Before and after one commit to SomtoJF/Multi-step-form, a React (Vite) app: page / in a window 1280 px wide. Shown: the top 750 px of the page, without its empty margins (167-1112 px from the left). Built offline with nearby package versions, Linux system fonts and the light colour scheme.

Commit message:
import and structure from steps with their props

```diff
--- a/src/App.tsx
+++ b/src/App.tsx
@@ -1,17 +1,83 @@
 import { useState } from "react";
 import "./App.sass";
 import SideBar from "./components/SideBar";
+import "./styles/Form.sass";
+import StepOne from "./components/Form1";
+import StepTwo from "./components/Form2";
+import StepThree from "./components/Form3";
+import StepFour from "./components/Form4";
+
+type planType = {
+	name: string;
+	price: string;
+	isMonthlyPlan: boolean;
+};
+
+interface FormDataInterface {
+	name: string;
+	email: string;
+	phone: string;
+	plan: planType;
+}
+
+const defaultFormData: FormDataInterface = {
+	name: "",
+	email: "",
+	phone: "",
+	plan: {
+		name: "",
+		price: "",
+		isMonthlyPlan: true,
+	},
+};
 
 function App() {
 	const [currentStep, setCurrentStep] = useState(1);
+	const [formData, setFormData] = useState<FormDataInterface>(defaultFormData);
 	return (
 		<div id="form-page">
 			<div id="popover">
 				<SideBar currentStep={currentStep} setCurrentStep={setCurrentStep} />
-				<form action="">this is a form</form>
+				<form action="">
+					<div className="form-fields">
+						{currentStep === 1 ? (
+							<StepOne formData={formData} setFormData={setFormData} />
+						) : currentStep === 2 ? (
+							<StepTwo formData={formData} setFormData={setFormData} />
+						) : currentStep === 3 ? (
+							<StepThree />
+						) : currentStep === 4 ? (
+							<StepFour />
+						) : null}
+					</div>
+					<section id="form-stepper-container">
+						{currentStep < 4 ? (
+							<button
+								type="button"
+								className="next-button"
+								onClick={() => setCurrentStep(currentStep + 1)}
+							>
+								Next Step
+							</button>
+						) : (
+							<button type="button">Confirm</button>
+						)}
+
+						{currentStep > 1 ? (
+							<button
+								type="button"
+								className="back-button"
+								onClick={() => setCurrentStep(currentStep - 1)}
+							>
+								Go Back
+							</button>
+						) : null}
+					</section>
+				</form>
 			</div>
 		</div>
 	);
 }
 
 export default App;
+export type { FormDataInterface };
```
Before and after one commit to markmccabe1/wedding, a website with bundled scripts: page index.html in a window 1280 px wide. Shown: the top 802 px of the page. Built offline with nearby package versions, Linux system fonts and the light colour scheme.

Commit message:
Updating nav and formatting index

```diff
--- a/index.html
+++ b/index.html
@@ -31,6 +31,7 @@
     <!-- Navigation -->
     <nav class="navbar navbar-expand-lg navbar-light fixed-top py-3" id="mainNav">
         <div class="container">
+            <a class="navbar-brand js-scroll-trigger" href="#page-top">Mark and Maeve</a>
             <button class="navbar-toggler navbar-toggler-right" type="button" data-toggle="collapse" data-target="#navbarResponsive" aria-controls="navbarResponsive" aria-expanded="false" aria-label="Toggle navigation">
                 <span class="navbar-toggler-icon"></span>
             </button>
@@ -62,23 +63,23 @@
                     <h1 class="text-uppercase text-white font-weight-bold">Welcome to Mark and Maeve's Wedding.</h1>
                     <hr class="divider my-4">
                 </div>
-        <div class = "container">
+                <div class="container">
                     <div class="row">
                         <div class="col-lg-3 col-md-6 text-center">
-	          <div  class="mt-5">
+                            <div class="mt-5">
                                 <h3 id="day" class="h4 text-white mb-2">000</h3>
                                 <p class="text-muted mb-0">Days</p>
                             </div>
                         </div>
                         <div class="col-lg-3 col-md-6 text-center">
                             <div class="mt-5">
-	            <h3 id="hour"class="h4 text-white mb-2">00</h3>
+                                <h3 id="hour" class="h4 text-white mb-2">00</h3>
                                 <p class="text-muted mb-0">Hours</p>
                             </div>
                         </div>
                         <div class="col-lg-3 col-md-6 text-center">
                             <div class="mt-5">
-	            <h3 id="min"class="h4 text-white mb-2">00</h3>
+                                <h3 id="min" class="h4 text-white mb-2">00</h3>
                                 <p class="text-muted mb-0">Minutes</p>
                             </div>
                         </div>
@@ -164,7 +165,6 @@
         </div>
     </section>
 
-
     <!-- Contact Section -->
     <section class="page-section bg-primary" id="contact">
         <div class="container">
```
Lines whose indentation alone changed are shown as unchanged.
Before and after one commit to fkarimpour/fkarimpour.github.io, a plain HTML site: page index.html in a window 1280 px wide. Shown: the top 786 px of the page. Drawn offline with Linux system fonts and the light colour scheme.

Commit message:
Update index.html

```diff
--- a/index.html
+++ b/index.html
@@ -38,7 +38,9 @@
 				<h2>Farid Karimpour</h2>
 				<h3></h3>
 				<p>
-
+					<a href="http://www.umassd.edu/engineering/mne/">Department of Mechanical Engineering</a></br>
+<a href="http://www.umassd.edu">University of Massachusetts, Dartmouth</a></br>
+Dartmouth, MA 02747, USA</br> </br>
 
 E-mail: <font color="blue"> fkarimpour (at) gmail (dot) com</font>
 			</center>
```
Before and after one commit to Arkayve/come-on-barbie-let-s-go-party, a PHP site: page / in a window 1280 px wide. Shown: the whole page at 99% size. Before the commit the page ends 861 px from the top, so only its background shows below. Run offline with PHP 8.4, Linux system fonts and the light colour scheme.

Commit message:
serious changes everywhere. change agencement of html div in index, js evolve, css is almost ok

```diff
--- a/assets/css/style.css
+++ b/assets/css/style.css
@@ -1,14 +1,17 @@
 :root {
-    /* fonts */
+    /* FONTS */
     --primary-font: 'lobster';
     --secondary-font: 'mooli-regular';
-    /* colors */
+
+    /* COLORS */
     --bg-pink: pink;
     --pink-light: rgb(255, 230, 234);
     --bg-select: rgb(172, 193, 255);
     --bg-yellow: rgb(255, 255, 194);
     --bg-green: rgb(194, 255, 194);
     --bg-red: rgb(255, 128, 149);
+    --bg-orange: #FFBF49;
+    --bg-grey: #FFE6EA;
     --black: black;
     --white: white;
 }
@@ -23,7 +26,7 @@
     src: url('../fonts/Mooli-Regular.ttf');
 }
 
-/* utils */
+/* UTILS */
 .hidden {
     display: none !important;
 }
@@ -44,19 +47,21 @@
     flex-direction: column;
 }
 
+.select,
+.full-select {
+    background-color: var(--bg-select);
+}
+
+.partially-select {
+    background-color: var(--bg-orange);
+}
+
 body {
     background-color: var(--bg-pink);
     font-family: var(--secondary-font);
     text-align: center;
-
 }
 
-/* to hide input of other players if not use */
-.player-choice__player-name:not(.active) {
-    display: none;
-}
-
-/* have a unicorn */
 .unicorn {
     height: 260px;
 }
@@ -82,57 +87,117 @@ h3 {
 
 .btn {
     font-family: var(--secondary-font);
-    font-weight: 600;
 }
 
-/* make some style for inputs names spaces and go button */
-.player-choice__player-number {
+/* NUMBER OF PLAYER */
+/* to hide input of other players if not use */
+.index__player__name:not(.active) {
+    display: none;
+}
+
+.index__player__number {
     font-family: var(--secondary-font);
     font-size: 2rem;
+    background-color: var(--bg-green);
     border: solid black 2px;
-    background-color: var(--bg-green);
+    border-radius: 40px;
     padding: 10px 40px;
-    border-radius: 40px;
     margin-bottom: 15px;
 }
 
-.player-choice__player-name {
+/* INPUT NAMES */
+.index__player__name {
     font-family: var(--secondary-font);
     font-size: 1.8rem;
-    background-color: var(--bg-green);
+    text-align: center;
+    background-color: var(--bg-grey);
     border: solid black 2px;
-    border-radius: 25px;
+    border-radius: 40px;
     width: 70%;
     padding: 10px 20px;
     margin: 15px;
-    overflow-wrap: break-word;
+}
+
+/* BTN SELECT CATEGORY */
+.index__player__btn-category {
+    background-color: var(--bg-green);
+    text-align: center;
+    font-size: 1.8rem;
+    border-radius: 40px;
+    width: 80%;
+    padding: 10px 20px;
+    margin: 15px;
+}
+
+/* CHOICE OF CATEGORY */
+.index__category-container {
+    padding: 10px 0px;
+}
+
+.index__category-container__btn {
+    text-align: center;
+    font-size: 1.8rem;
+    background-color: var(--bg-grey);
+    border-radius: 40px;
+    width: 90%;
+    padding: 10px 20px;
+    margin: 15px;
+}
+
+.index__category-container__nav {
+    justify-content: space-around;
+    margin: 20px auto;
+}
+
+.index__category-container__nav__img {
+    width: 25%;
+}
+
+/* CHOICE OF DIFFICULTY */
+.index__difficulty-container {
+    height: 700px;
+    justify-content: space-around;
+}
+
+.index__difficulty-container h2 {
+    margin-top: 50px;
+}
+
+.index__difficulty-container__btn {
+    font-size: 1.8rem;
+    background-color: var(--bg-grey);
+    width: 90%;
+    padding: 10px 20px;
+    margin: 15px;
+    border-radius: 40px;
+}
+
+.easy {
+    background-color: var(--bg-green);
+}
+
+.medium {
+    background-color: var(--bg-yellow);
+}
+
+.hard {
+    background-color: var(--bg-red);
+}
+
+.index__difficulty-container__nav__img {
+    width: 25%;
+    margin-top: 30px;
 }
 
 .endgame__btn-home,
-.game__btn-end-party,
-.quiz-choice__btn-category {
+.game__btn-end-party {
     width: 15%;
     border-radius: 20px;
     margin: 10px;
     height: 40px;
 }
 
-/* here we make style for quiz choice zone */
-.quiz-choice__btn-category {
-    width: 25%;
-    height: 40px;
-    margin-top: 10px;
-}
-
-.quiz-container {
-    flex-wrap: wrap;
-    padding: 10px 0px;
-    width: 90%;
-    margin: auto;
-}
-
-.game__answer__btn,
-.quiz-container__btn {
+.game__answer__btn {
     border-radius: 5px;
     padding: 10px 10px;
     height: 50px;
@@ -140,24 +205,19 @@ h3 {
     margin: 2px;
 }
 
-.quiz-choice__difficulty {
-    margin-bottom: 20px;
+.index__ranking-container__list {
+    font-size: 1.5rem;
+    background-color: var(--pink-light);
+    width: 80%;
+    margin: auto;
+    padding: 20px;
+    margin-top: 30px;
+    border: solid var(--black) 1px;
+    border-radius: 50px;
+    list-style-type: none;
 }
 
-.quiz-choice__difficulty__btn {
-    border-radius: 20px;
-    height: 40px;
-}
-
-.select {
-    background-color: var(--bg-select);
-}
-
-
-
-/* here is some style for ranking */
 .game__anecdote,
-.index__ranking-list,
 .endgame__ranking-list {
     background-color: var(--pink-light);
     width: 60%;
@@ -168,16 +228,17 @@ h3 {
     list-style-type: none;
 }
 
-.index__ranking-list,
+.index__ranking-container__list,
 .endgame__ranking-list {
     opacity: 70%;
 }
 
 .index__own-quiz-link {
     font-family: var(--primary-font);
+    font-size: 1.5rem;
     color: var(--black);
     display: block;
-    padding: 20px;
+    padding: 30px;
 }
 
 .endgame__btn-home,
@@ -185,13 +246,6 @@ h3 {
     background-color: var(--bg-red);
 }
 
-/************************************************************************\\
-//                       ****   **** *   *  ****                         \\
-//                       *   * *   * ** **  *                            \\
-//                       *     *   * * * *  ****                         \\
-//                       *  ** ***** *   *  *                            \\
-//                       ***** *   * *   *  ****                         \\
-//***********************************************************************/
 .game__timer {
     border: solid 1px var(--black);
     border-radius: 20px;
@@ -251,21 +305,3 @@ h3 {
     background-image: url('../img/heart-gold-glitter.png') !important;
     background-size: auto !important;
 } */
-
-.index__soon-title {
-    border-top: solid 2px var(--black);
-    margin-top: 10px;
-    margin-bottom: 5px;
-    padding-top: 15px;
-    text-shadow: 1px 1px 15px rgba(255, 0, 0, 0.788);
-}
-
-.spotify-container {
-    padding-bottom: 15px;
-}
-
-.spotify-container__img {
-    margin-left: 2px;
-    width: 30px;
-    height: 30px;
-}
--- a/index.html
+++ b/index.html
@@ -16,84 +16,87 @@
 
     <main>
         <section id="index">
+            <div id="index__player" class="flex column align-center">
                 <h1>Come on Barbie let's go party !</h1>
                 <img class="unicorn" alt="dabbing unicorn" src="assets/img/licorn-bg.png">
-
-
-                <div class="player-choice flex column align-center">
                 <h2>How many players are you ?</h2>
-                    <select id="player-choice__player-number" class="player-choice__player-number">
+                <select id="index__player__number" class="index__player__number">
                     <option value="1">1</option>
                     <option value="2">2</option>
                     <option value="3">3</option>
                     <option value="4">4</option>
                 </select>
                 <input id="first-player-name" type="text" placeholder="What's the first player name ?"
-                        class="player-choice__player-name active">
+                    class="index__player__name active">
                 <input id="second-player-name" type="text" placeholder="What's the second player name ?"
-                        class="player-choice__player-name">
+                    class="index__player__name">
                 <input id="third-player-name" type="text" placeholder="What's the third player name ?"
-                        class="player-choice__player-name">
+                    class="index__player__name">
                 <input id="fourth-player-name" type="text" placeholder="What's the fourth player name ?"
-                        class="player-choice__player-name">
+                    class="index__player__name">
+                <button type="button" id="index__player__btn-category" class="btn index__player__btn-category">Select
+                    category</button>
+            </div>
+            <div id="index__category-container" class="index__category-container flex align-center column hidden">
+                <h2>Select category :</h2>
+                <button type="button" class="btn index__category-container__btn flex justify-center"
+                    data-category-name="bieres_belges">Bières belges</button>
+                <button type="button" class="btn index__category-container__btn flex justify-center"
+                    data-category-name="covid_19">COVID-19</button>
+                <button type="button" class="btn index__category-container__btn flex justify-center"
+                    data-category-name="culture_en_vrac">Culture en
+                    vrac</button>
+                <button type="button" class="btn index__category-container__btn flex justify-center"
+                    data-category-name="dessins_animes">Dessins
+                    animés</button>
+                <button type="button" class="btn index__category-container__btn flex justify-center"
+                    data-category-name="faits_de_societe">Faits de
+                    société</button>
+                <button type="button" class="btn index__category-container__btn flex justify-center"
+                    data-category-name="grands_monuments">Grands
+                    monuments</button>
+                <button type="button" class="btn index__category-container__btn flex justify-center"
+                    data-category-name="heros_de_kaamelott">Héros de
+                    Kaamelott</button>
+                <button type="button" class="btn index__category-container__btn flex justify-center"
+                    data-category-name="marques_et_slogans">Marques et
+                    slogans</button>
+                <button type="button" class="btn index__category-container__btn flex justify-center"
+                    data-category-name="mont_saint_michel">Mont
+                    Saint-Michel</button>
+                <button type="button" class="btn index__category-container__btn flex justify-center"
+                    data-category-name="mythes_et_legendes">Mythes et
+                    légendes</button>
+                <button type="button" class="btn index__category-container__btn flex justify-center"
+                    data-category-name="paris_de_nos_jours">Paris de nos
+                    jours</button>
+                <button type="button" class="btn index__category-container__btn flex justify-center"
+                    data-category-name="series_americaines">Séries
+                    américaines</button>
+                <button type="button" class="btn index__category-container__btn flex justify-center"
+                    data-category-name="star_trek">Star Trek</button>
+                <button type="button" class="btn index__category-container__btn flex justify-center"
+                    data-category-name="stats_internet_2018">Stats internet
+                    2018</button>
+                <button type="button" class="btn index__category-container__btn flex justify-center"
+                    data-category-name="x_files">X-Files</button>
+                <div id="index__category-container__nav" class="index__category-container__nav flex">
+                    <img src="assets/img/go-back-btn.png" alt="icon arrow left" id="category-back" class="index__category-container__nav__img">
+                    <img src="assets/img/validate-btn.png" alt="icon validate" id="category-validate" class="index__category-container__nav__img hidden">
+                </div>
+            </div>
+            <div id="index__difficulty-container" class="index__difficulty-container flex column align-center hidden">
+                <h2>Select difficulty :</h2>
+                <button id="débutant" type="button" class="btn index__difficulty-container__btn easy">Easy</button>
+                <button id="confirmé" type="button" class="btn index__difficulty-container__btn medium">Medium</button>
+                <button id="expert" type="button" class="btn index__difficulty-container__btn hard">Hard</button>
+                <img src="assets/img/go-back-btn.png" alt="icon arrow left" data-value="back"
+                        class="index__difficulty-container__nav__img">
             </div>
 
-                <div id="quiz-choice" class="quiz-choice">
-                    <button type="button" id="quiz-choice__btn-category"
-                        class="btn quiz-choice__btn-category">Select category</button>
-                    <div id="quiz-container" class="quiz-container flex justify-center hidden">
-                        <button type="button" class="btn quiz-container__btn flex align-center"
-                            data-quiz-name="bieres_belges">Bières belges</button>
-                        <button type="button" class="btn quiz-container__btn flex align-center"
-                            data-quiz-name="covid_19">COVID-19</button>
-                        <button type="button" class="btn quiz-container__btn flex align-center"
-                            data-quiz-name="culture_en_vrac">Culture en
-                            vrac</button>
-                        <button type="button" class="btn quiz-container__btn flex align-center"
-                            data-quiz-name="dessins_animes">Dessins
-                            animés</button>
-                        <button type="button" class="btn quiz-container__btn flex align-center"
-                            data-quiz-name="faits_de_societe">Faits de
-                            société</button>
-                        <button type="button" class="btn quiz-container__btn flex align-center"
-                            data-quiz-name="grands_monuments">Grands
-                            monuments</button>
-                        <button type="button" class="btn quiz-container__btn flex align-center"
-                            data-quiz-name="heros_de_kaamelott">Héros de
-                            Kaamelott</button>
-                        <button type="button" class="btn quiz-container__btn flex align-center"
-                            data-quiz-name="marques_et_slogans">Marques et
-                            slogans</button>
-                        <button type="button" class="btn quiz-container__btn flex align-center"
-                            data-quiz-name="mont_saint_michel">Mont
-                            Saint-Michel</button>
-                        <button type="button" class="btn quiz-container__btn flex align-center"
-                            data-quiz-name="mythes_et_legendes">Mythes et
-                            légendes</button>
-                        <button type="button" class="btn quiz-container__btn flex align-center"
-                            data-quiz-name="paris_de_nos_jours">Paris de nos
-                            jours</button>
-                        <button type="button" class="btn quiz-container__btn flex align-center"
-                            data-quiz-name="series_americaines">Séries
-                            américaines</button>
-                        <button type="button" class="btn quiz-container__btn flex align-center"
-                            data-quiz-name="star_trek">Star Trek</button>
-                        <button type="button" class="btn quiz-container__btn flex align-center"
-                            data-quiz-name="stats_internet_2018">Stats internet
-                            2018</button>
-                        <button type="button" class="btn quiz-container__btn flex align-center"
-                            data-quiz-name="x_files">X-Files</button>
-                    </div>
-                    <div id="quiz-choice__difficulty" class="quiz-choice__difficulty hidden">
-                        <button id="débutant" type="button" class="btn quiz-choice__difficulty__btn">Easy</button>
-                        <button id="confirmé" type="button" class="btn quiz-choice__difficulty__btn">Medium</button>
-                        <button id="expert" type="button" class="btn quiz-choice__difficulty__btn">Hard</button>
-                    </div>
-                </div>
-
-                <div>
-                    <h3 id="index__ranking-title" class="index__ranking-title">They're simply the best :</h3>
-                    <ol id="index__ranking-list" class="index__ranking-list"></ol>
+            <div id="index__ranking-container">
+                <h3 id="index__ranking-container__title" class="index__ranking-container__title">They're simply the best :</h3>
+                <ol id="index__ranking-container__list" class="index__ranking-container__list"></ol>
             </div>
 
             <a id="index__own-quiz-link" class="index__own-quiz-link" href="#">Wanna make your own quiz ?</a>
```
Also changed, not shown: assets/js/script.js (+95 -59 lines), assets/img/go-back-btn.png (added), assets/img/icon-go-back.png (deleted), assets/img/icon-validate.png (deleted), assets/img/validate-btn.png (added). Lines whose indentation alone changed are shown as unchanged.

· · · · ·

Go over the listing above and copy out each line that includes "const".

_ANSWER TO THIS PROBLEM_
+const defaultFormData: FormDataInterface = {
 	const [currentStep, setCurrentStep] = useState(1);
+	const [formData, setFormData] = useState<FormDataInterface>(defaultFormData);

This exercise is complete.